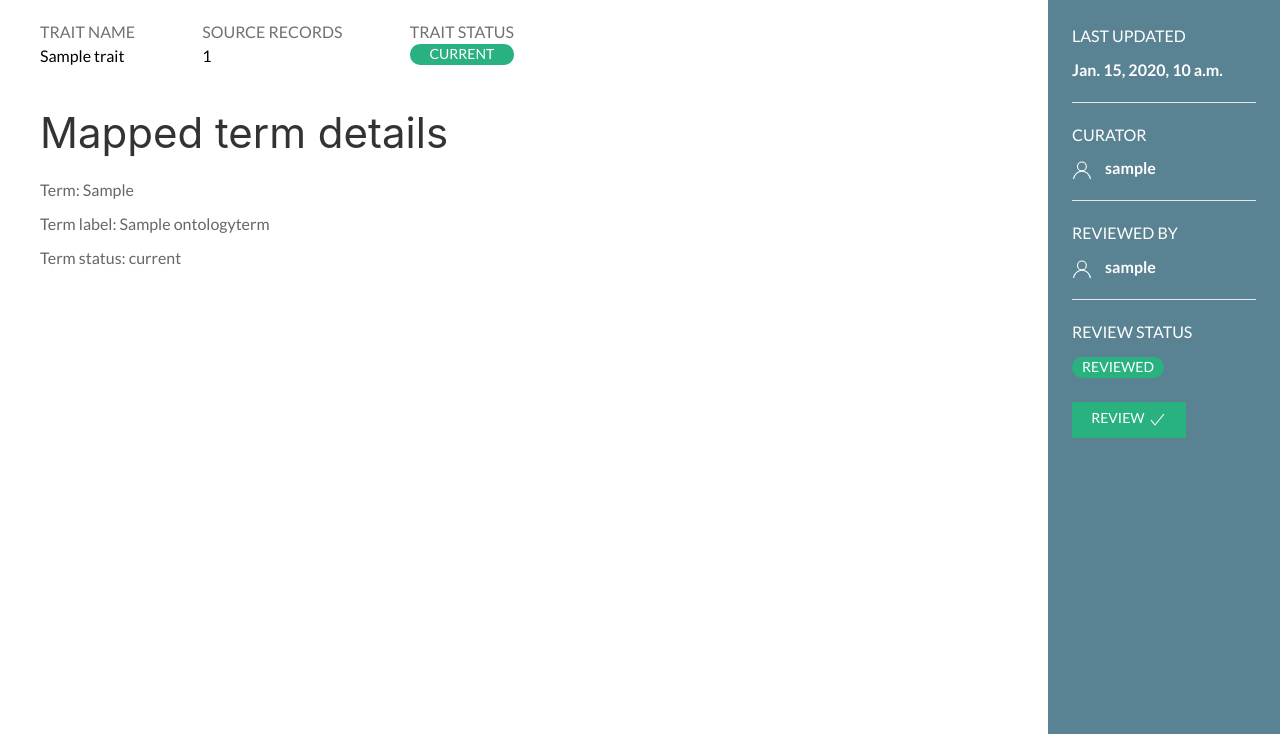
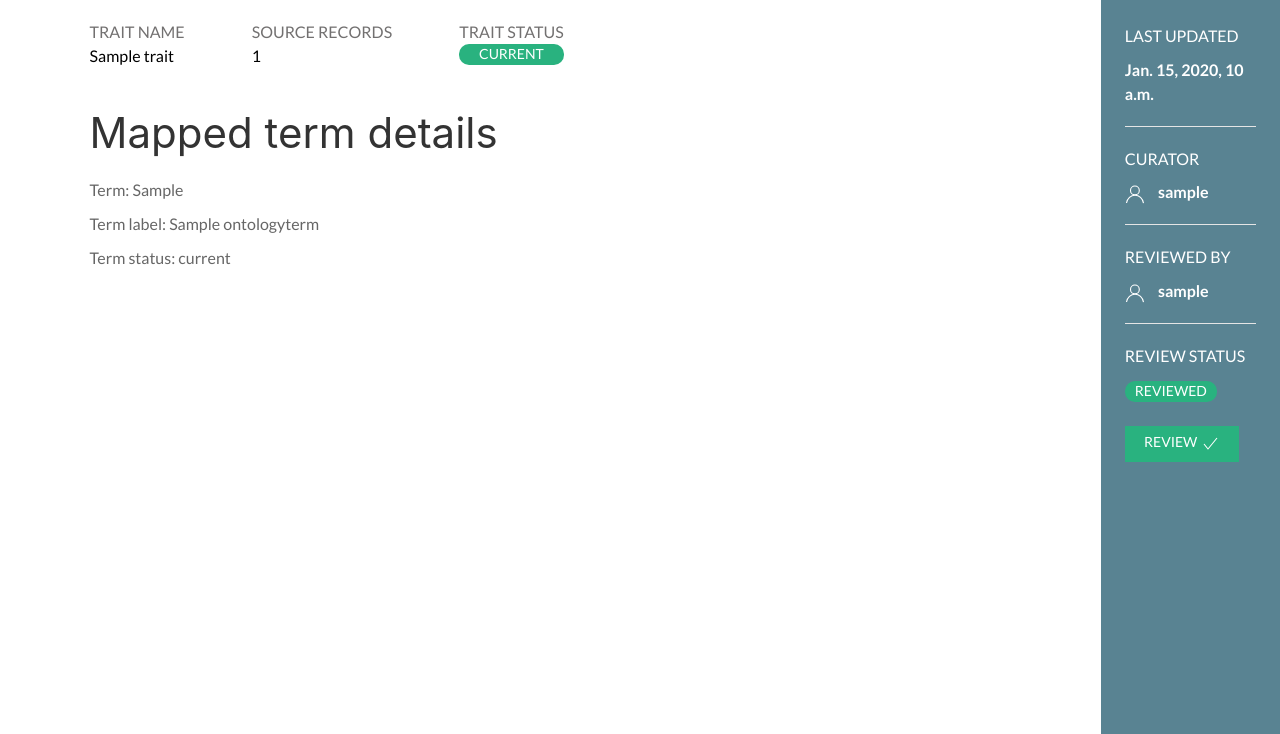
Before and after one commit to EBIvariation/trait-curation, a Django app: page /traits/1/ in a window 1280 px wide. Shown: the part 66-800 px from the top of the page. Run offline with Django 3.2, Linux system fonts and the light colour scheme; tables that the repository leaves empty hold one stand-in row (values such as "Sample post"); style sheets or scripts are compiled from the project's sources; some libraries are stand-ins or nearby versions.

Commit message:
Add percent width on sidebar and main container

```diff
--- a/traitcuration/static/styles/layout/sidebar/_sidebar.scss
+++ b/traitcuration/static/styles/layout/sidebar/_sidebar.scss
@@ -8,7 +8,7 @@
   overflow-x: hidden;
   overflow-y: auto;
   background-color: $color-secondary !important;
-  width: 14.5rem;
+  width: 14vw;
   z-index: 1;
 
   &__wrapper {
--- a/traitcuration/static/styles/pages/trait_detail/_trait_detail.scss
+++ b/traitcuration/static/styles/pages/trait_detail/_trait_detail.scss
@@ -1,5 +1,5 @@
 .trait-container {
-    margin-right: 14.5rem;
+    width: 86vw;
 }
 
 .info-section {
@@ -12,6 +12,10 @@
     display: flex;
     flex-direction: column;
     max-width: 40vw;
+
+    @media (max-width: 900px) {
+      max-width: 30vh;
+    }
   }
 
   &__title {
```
+ + +
## Activity:
Look over the records above, and wherever a line contains the string "width", copy that line.

## Your response:
Add percent width on sidebar and main container
-  width: 14.5rem;
+  width: 14vw;
+    width: 86vw;
     max-width: 40vw;
+    @media (max-width: 900px) {
+      max-width: 30vh;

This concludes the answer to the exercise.